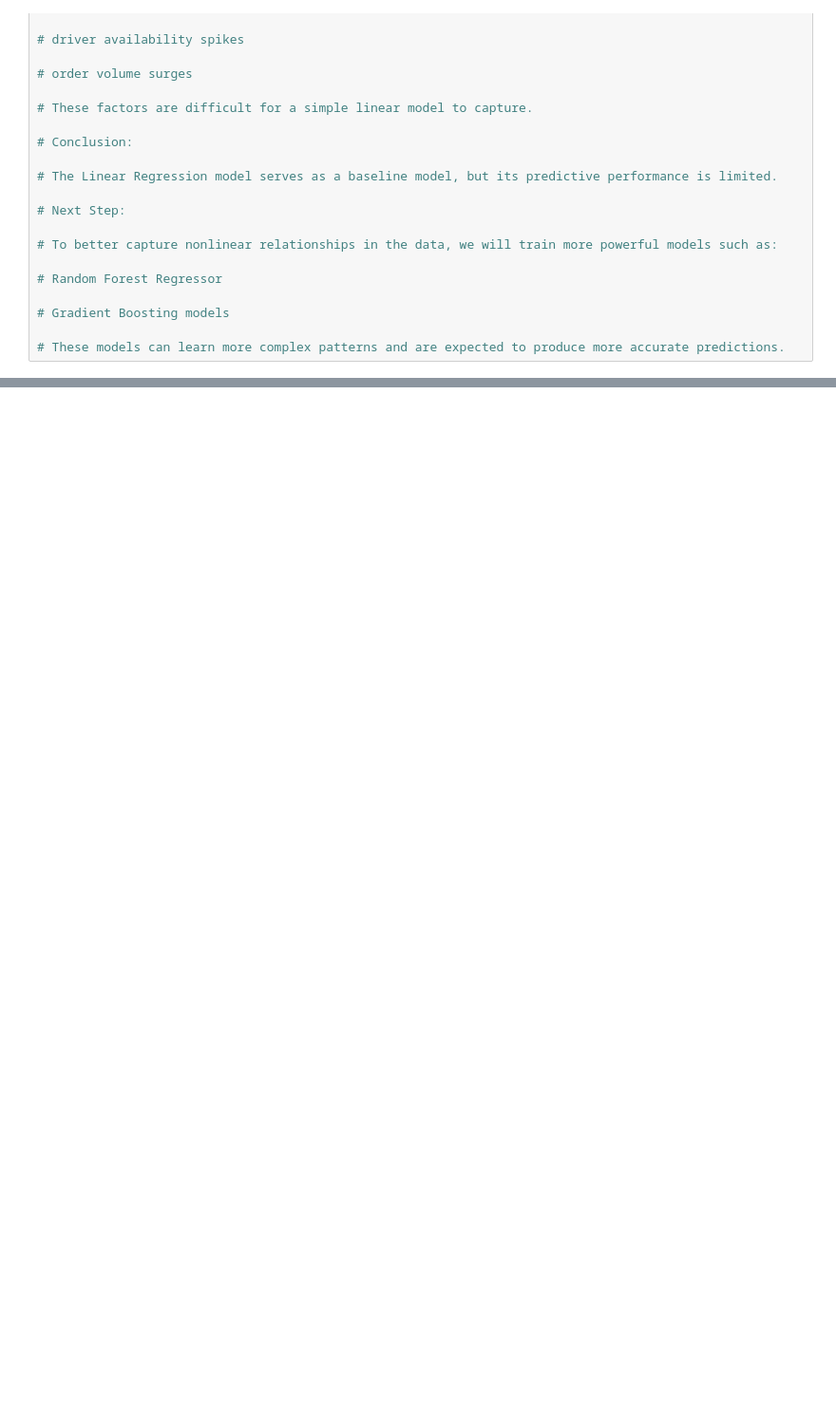
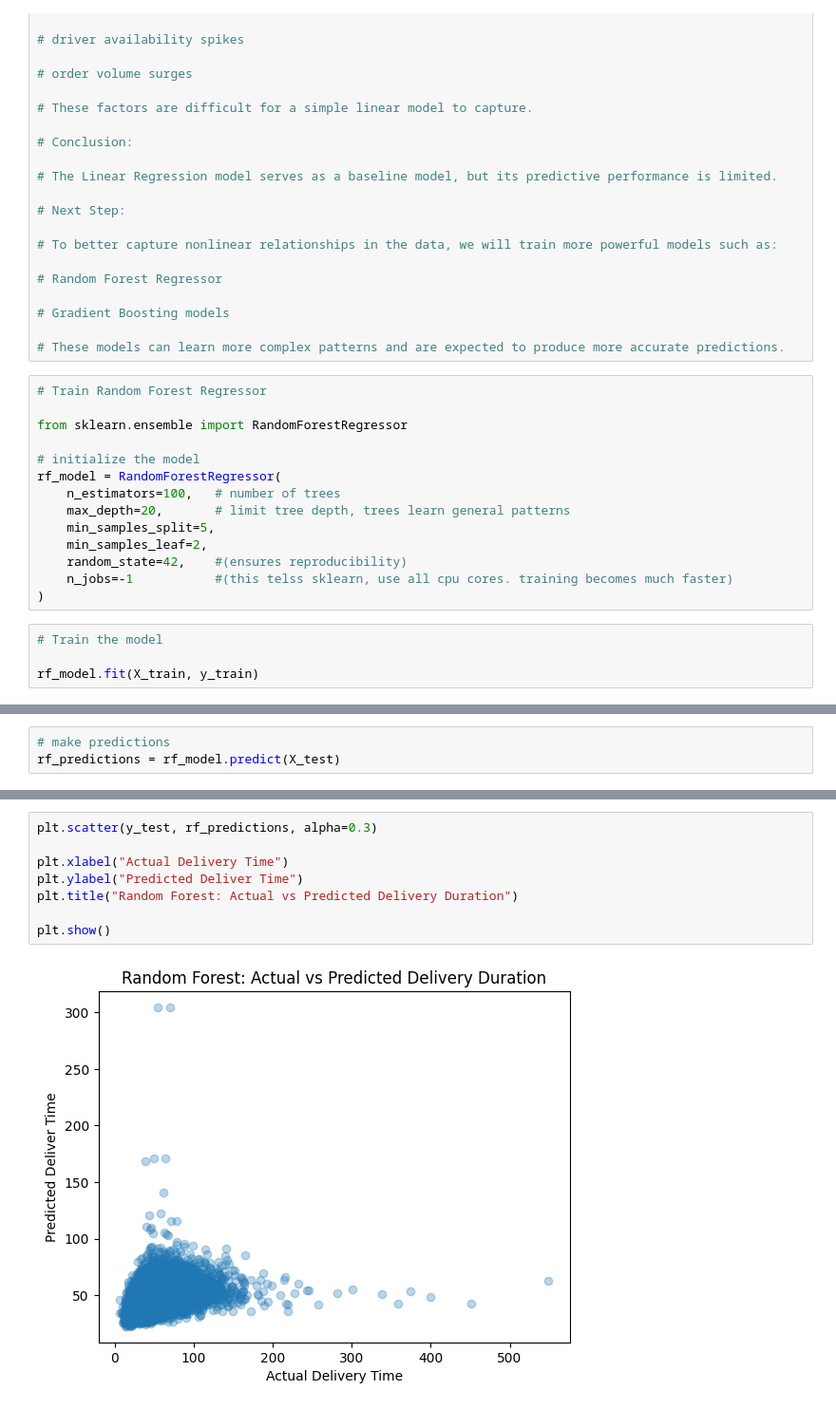
Before and after one commit to sayonyyy/doordash-delivery-duration-prediction, a Jupyter notebook: deliver_duration_prediction.ipynb, the cells around one changed output, grey strips where cells are left out. Shown at 95% size. Cells and saved outputs as stored; diff of their text form; blank space fills up the shorter version.

```diff
--- a/deliver_duration_prediction.ipynb
+++ b/deliver_duration_prediction.ipynb
@@ -438,3 +438,21 @@ plt.show()
 # Gradient Boosting models
 
 # These models can learn more complex patterns and are expected to produce more accurate predictions.
+# %%
+# Train Random Forest Regressor
+
+from sklearn.ensemble import RandomForestRegressor
+
+# initialize the model
+rf_model = RandomForestRegressor(
+    n_estimators=100,   # number of trees
+    max_depth=20,       # limit tree depth, trees learn general patterns
+    min_samples_split=5,
+    min_samples_leaf=2,
+    random_state=42,    #(ensures reproducibility)
+    n_jobs=-1           #(this telss sklearn, use all cpu cores. training becomes much faster)
+)
+# %%
+# Train the model
+
+rf_model.fit(X_train, y_train)
@@ -440,0 +462,3 @@ plt.show()
+# %%
+# make predictions
+rf_predictions = rf_model.predict(X_test)
@@ -440,0 +480,10 @@ plt.show()
+# %%
+plt.scatter(y_test, rf_predictions, alpha=0.3)
+
+plt.xlabel("Actual Delivery Time")
+plt.ylabel("Predicted Deliver Time")
+plt.title("Random Forest: Actual vs Predicted Delivery Duration")
+
+plt.show()
+# %% [output]
+[figure, added]
```
Also changed, not shown: parts of 10 cells of this notebook.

====

_Task_
Exact copy, no pictures: reproduce every record as it stands.

_Response to the exercise_
Before and after one commit to sayonyyy/doordash-delivery-duration-prediction, a Jupyter notebook: deliver_duration_prediction.ipynb, the cells around one changed output, grey strips where cells are left out. Shown at 95% size. Cells and saved outputs as stored; diff of their text form; blank space fills up the shorter version.

```diff
--- a/deliver_duration_prediction.ipynb
+++ b/deliver_duration_prediction.ipynb
@@ -438,3 +438,21 @@ plt.show()
 # Gradient Boosting models
 
 # These models can learn more complex patterns and are expected to produce more accurate predictions.
+# %%
+# Train Random Forest Regressor
+
+from sklearn.ensemble import RandomForestRegressor
+
+# initialize the model
+rf_model = RandomForestRegressor(
+    n_estimators=100,   # number of trees
+    max_depth=20,       # limit tree depth, trees learn general patterns
+    min_samples_split=5,
+    min_samples_leaf=2,
+    random_state=42,    #(ensures reproducibility)
+    n_jobs=-1           #(this telss sklearn, use all cpu cores. training becomes much faster)
+)
+# %%
+# Train the model
+
+rf_model.fit(X_train, y_train)
@@ -440,0 +462,3 @@ plt.show()
+# %%
+# make predictions
+rf_predictions = rf_model.predict(X_test)
@@ -440,0 +480,10 @@ plt.show()
+# %%
+plt.scatter(y_test, rf_predictions, alpha=0.3)
+
+plt.xlabel("Actual Delivery Time")
+plt.ylabel("Predicted Deliver Time")
+plt.title("Random Forest: Actual vs Predicted Delivery Duration")
+
+plt.show()
+# %% [output]
+[figure, added]
```
Also changed, not shown: parts of 10 cells of this notebook.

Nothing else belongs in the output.